*EXERCISE DETAILS*: Please return the data that follows precisely as written, but without the images.

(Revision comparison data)

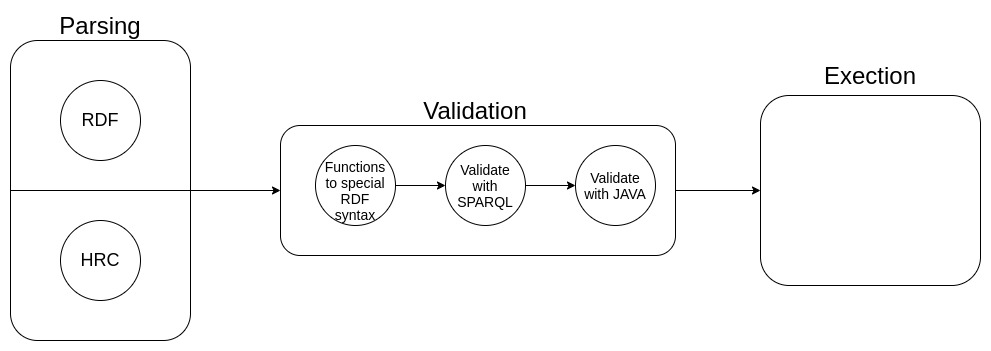
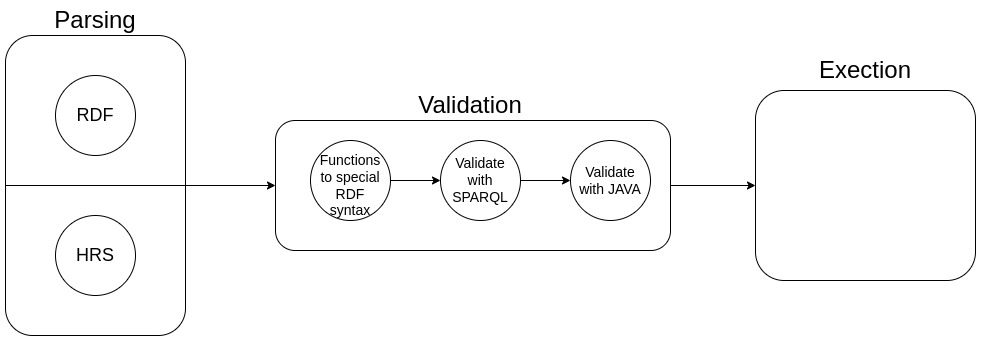
draft introduction implementation chapter

diff --git a/src/chapters/implementation.tex b/src/chapters/implementation.tex
@@ -1,5 +1,19 @@
 
 \chapter{Implementation}
+In this chapter, we will discuss the implementation of Frog. Most of the chapter will discuss how we have implemented Frog in isolation, while the last section, section X, will describe the changes performed in OTTR to integrate Frog. Lutra is the name of the implementation of OTTR(Lutra can be found on the following link) and is written in Java. Furthermore, Frog will be an integrated part of Lutra. Consequently, Frog will likewise be written in Java.
+
+\para
+Figure X illustrates the basic program flow of Frog as an isolated program. In short, the implementation will start with parsing the function either in the RDF syntax or in the Human readable syntax into a frog function java objects. The parsing of the syntaxes is described in section X. Secondly, Frog will validate the functions in the function library. Validating the function is a three-step process: transforming the function into a special RDF syntax and then performing validation with SPARQL on the first and second validation phase before proceeding to validate the third validating phase with a Java implementation. A furrow discussion on the implementation of the validation step is found in section Y. Lastly, Frog executes the function calls, as discussed in section Z. 
+
+\begin{figure}
+  \centering
+  \includegraphics[scale=0.45]{programFlowDesign.jpg}
+  \caption{The basic flow of the Frog in isolation}
+  \label{fig:basic_program_flow}
+\end{figure}
+\para
+All three steps depend on the previous step, implying that the validation step requires the parsing to be complete without causing an error message. The execution step will only proceed if the validation step is completed without error messages.
+
 
 \section{Parser}
 \label{parser}
@@ -8,7 +22,7 @@
 \subsection{RDF Syntex}
 \label{implRDF}
 
-\section{Type Checking}
+\section{Validation}
 
 \section{Evaluation}
 \label{implementation_evaluation}

diff --git a/src/chapters/design.tex b/src/chapters/design.tex
@@ -9,14 +9,6 @@ In short, Frog will be a purely typed functional programming language, resulting
 The following prefixes will be utlised in the examples of this chapter:
 \lstinputlisting[language=turtle, firstnumber = 1]{examples/design/prefixesDesign.ttl}
 
-
-\begin{figure}[h]
-    \centering
-    \includegraphics[scale=0.45]{programFlowDesign.jpg}
-    \caption{The basic flow of the program}
-    \label{fig:basic_program_flow}
-\end{figure}
-
 \section{Overview}
 
 \subsection{Concepts}
@@ -346,7 +338,8 @@ Consequently, we have divided the validation into three phases. Firstly, validat
     \label{fig:LC-explenations}
 \end{figure}
 
-\subsection{Validation warrnings}
+\subsection{Validation warnings}
+Messages in OTTR has four different severity degrees: info, warning, error and fatal. The validation points previously discussed would result in messages with the severity degree error. A result of a message with the severity degree error is that OTTR does not expand the graph. However, on the other hand, the severity degree warning will allow OTTR to expand. Frog will utilise the warning messages to state that the functions state something unnecessary, such as a parameter or a generic parameter defined in the function head, which the function body does not utilise.  
 
 
 \section{Evaluation}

*PROBLEM SOLUTION*:
draft introduction implementation chapter

diff --git a/src/chapters/implementation.tex b/src/chapters/implementation.tex
@@ -1,5 +1,19 @@
 
 \chapter{Implementation}
+In this chapter, we will discuss the implementation of Frog. Most of the chapter will discuss how we have implemented Frog in isolation, while the last section, section X, will describe the changes performed in OTTR to integrate Frog. Lutra is the name of the implementation of OTTR(Lutra can be found on the following link) and is written in Java. Furthermore, Frog will be an integrated part of Lutra. Consequently, Frog will likewise be written in Java.
+
+\para
+Figure X illustrates the basic program flow of Frog as an isolated program. In short, the implementation will start with parsing the function either in the RDF syntax or in the Human readable syntax into a frog function java objects. The parsing of the syntaxes is described in section X. Secondly, Frog will validate the functions in the function library. Validating the function is a three-step process: transforming the function into a special RDF syntax and then performing validation with SPARQL on the first and second validation phase before proceeding to validate the third validating phase with a Java implementation. A furrow discussion on the implementation of the validation step is found in section Y. Lastly, Frog executes the function calls, as discussed in section Z. 
+
+\begin{figure}
+  \centering
+  \includegraphics[scale=0.45]{programFlowDesign.jpg}
+  \caption{The basic flow of the Frog in isolation}
+  \label{fig:basic_program_flow}
+\end{figure}
+\para
+All three steps depend on the previous step, implying that the validation step requires the parsing to be complete without causing an error message. The execution step will only proceed if the validation step is completed without error messages.
+
 
 \section{Parser}
 \label{parser}
@@ -8,7 +22,7 @@
 \subsection{RDF Syntex}
 \label{implRDF}
 
-\section{Type Checking}
+\section{Validation}
 
 \section{Evaluation}
 \label{implementation_evaluation}

diff --git a/src/chapters/design.tex b/src/chapters/design.tex
@@ -9,14 +9,6 @@ In short, Frog will be a purely typed functional programming language, resulting
 The following prefixes will be utlised in the examples of this chapter:
 \lstinputlisting[language=turtle, firstnumber = 1]{examples/design/prefixesDesign.ttl}
 
-
-\begin{figure}[h]
-    \centering
-    \includegraphics[scale=0.45]{programFlowDesign.jpg}
-    \caption{The basic flow of the program}
-    \label{fig:basic_program_flow}
-\end{figure}
-
 \section{Overview}
 
 \subsection{Concepts}
@@ -346,7 +338,8 @@ Consequently, we have divided the validation into three phases. Firstly, validat
     \label{fig:LC-explenations}
 \end{figure}
 
-\subsection{Validation warrnings}
+\subsection{Validation warnings}
+Messages in OTTR has four different severity degrees: info, warning, error and fatal. The validation points previously discussed would result in messages with the severity degree error. A result of a message with the severity degree error is that OTTR does not expand the graph. However, on the other hand, the severity degree warning will allow OTTR to expand. Frog will utilise the warning messages to state that the functions state something unnecessary, such as a parameter or a generic parameter defined in the function head, which the function body does not utilise.  
 
 
 \section{Evaluation}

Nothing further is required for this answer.